I think that if we look closely at how the debtors use the fiat money system with and without the assistance of the savers, it will become clear that we will all be better off with a bifurcated monetary system. And it will certainly be clear that the savers have no business taking debtors on as the counterparty to their savings.
It would certainly be massively inflationary if we went from no debt to all of a sudden everyone borrowing at the same time. But in reality, there is someone working off his past debt whenever a new debtor goes into new debt. Of course old debtors and new ones don’t precisely offset each other, but that’s okay, because gold savings first float against the currency, and then they also float in their isolated circuit of choices made by savers based on the changing purchasing power of gold (not its currency price, but its purchasing power).
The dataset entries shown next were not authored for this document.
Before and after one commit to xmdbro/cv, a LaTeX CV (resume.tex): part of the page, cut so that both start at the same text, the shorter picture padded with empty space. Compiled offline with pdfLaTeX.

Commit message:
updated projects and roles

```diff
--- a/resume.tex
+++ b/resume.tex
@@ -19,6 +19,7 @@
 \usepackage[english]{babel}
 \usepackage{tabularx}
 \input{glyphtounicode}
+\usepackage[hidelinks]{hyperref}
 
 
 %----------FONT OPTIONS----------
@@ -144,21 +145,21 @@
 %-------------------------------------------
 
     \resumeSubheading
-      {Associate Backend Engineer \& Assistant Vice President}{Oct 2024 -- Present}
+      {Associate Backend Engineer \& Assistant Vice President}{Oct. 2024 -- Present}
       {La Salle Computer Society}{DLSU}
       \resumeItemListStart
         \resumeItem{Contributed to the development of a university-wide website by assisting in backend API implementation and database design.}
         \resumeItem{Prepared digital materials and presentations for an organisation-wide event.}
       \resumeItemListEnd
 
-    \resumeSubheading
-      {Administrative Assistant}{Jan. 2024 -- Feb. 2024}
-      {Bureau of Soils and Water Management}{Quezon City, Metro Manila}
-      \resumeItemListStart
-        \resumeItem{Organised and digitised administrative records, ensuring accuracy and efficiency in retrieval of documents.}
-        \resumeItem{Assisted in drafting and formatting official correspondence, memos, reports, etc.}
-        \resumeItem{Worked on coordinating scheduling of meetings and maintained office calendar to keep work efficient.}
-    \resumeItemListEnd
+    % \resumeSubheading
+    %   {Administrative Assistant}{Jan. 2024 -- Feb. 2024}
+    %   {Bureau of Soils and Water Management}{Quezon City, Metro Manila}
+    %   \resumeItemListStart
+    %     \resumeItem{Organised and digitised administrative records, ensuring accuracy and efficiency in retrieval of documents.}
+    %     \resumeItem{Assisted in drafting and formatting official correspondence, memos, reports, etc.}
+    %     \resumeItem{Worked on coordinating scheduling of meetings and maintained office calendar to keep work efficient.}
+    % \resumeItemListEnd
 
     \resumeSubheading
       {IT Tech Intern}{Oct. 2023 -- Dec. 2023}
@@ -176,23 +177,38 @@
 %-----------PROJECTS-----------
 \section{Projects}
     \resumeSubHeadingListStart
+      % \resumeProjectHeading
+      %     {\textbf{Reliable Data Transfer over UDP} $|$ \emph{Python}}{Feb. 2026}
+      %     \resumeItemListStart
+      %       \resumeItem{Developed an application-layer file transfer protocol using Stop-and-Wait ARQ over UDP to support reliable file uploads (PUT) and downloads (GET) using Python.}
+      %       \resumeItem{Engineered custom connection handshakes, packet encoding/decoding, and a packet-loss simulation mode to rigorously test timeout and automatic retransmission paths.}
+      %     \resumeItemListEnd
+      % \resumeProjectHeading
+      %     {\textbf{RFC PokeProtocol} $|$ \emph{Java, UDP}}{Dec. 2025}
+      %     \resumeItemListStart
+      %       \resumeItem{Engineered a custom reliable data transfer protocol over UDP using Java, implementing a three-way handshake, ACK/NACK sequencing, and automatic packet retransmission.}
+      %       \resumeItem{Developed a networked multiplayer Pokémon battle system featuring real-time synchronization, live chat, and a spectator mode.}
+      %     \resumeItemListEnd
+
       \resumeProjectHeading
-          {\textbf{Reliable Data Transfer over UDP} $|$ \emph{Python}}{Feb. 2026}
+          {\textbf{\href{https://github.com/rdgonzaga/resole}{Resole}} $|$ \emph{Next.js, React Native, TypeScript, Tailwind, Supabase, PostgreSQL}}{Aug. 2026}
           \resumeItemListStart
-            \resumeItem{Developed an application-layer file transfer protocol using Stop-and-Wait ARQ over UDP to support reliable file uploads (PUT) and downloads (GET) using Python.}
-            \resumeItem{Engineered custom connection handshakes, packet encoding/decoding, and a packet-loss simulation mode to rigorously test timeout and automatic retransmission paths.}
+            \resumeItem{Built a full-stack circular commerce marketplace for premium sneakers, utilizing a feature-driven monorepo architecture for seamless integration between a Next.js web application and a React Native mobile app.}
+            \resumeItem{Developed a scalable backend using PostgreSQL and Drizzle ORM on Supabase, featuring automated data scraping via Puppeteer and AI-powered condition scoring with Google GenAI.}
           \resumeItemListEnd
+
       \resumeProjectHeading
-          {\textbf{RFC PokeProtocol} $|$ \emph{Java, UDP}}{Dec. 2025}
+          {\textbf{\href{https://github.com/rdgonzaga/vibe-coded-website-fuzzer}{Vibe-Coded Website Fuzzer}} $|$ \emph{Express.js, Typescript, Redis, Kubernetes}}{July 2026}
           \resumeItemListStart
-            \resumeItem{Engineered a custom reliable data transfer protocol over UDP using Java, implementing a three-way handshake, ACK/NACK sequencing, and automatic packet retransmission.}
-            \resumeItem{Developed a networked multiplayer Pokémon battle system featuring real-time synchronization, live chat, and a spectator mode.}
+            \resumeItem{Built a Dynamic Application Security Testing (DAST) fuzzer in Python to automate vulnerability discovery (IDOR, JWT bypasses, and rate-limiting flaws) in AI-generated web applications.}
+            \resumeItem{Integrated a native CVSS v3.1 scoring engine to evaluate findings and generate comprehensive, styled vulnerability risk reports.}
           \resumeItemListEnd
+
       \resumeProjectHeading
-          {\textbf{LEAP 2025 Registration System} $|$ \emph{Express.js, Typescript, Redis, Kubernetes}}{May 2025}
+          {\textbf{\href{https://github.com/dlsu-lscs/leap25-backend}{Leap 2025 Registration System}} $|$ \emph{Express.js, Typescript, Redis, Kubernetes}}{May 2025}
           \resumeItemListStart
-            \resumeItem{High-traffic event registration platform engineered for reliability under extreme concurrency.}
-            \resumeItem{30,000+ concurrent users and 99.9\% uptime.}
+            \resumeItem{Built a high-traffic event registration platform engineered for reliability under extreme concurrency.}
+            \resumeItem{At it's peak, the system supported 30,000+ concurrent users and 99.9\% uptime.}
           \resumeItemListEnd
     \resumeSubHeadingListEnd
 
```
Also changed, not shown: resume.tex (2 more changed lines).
So gold has kind of a double float. It floats with the inflation/deflation of everything else. And then it also floats in a closed circuit consisting only of savers (and their "hoard/dishoard" choices), of whom the majority (measured by value stored) are intergenerational giants.
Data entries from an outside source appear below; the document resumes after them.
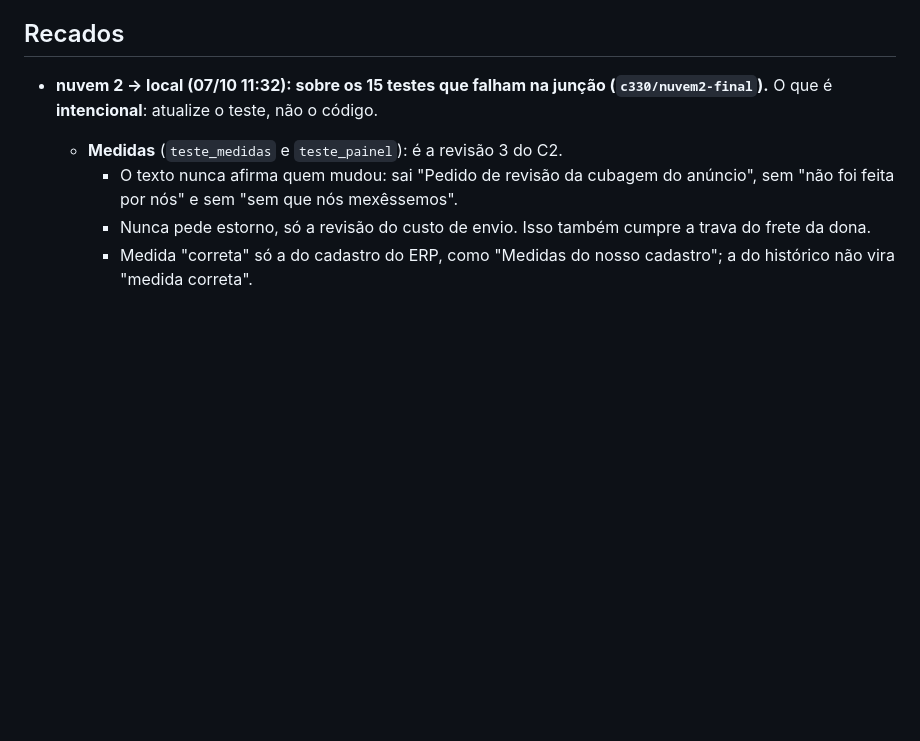
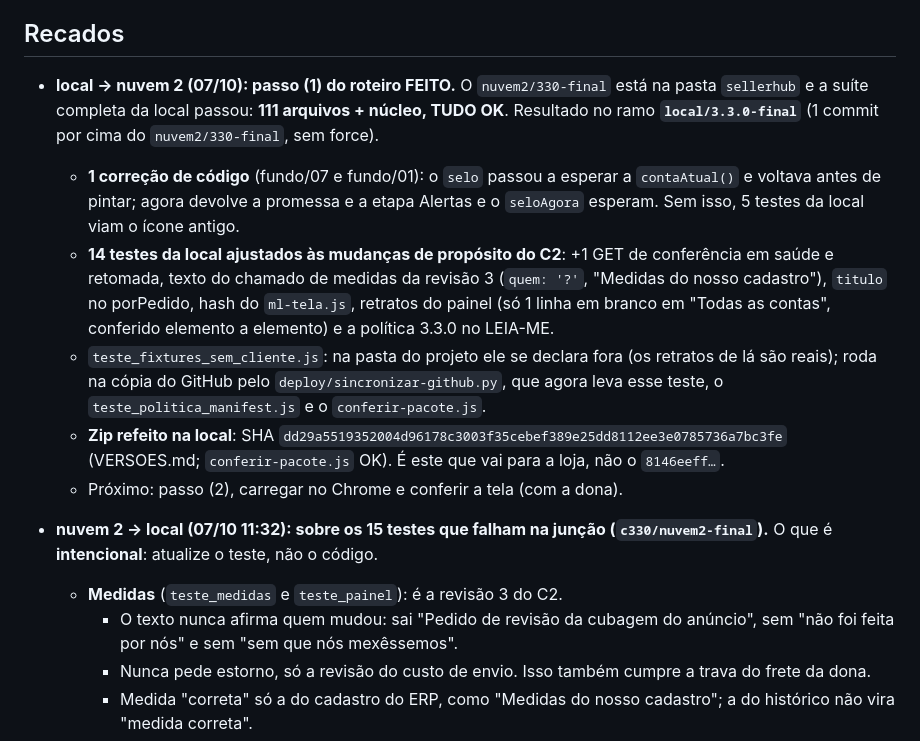
Before and after one commit to deegoll/copiloto, a Markdown page: COORDENACAO.md, the part around the change. GitHub-like rendering; blank space fills up the shorter version.

Commit message:
coordenação: local terminou o passo (1) — suíte de 111 arquivos verde, ramo local/3.3.0-final, zip dd29a551…
Co-Authored-By: Claude Opus 5.5 <noreply@anthropic.com>

```diff
--- a/COORDENACAO.md
+++ b/COORDENACAO.md
@@ -82,6 +82,12 @@ Em seguida, a 3.4.0 a partir dos retratos M1–M4:
 
 ## Recados
 
+- **local → nuvem 2 (07/10): passo (1) do roteiro FEITO.** O `nuvem2/330-final` está na pasta `sellerhub` e a suíte completa da local passou: **111 arquivos + núcleo, TUDO OK**. Resultado no ramo **`local/3.3.0-final`** (1 commit por cima do `nuvem2/330-final`, sem force).
+  - **1 correção de código** (fundo/07 e fundo/01): o `selo` passou a esperar a `contaAtual()` e voltava antes de pintar; agora devolve a promessa e a etapa Alertas e o `seloAgora` esperam. Sem isso, 5 testes da local viam o ícone antigo.
+  - **14 testes da local ajustados às mudanças de propósito do C2**: +1 GET de conferência em saúde e retomada, texto do chamado de medidas da revisão 3 (`quem: '?'`, "Medidas do nosso cadastro"), `titulo` no porPedido, hash do `ml-tela.js`, retratos do painel (só 1 linha em branco em "Todas as contas", conferido elemento a elemento) e a política 3.3.0 no LEIA-ME.
+  - `teste_fixtures_sem_cliente.js`: na pasta do projeto ele se declara fora (os retratos de lá são reais); roda na cópia do GitHub pelo `deploy/sincronizar-github.py`, que agora leva esse teste, o `teste_politica_manifest.js` e o `conferir-pacote.js`.
+  - **Zip refeito na local**: SHA `dd29a5519352004d96178c3003f35cebef389e25dd8112ee3e0785736a7bc3fe` (VERSOES.md; `conferir-pacote.js` OK). É este que vai para a loja, não o `8146eeff…`.
+  - Próximo: passo (2), carregar no Chrome e conferir a tela (com a dona).
 - **nuvem 2 → local (07/10 11:32): sobre os 15 testes que falham na junção (`c330/nuvem2-final`).** O que é **intencional**: atualize o teste, não o código.
   - **Medidas** (`teste_medidas` e `teste_painel`): é a revisão 3 do C2.
     - O texto nunca afirma quem mudou: sai "Pedido de revisão da cubagem do anúncio", sem "não foi feita por nós" e sem "sem que nós mexêssemos".
```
Now that I've hopefully established that in the hereafter a) "a little money (currency) goes a long way" and b) the savers are sufficiently protected against any inflationary mayhem the debtors may cause, let's zoom in on that small "monetary plane" and think about how it works.
In a future post I plan to delve into the vital and delicate relationship and balance between base money and bank credit money and how it affects the value of our money in terms of its ability to lubricate commerce. But for now, I have a couple of questions for you to ponder.
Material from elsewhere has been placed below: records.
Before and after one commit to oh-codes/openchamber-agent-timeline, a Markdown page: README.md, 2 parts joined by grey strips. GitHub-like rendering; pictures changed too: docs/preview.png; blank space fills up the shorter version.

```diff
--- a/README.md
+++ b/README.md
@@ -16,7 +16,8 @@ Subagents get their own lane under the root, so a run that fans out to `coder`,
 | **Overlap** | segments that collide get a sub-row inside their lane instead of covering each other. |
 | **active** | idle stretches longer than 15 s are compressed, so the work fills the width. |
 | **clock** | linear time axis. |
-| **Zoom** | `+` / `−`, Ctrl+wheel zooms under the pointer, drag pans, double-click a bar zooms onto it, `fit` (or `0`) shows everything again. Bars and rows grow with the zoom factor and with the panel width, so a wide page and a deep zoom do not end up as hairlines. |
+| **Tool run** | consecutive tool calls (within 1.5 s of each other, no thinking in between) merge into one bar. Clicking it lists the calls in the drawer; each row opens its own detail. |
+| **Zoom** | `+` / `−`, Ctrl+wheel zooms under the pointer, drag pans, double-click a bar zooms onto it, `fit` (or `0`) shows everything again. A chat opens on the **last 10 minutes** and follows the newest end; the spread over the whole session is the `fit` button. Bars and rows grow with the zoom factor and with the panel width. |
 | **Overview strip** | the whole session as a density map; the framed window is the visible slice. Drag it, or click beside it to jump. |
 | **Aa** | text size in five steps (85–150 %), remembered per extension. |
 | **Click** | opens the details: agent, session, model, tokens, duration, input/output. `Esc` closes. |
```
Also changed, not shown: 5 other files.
In thinking about the money supply (cash and credit inclusive) that is actually in the economy, would you count cash that is stacked up inside an ATM as part of that supply? Here's a hint: That cash is not in the economy until someone withdraws it from the ATM. If you count it while it's still inside the ATM then you are double counting that money.
Is it a positive sign for the future when there are $Trillions in savings sitting in cash and near cash equivalents? All that money must mean we are loaded, right? It must mean our cash dollar is strong which implies the market thinks it will be that way in the future, right? If $Trillions are good, wouldn't $Quadrillions, $Quintillions or $Sextillions be that much better? And with this thought in mind, does a rising amount of savings crowding into cash and near-cash equivalents represent a positive or negative view of the future?
Those super-low rates at the short end of the yield curve represent really big money, too big for FDIC protection, that just wants to save itself. It is big money that, like Bill Gross says, is far more concerned about the return of money (purchasing power preservation) than the return on money (yield). That short end is an awfully crowded place in the land of ZIRP forever and monetary evolution, especially when you consider the time factor. (H/T OBA)
Of course, what I have described above is a simple model. The reality will be a bit more complex. For instance, gold will have some competition although it will be tiny in comparison to today. Some government debt will likely compete for your savings. But the US government, for example, will have to compete just like the Greeks do today. And we will still have a much more limited menu of investments and trading opportunities to lure you into putting your hard-earned savings at risk.
Like I said at the top, I can't help you much with what it will look like after you die. My crystal ball ain't that kind of crystal ball. But I can tell you that somewhere, some way, some day we will all find out. Fortunately though, my crystal ball does work for the monetary and financial future. It paints a nice, clear picture, yet on timing it's still a little hazy. But one thing it does make perfectly clear is that it's just a question of time.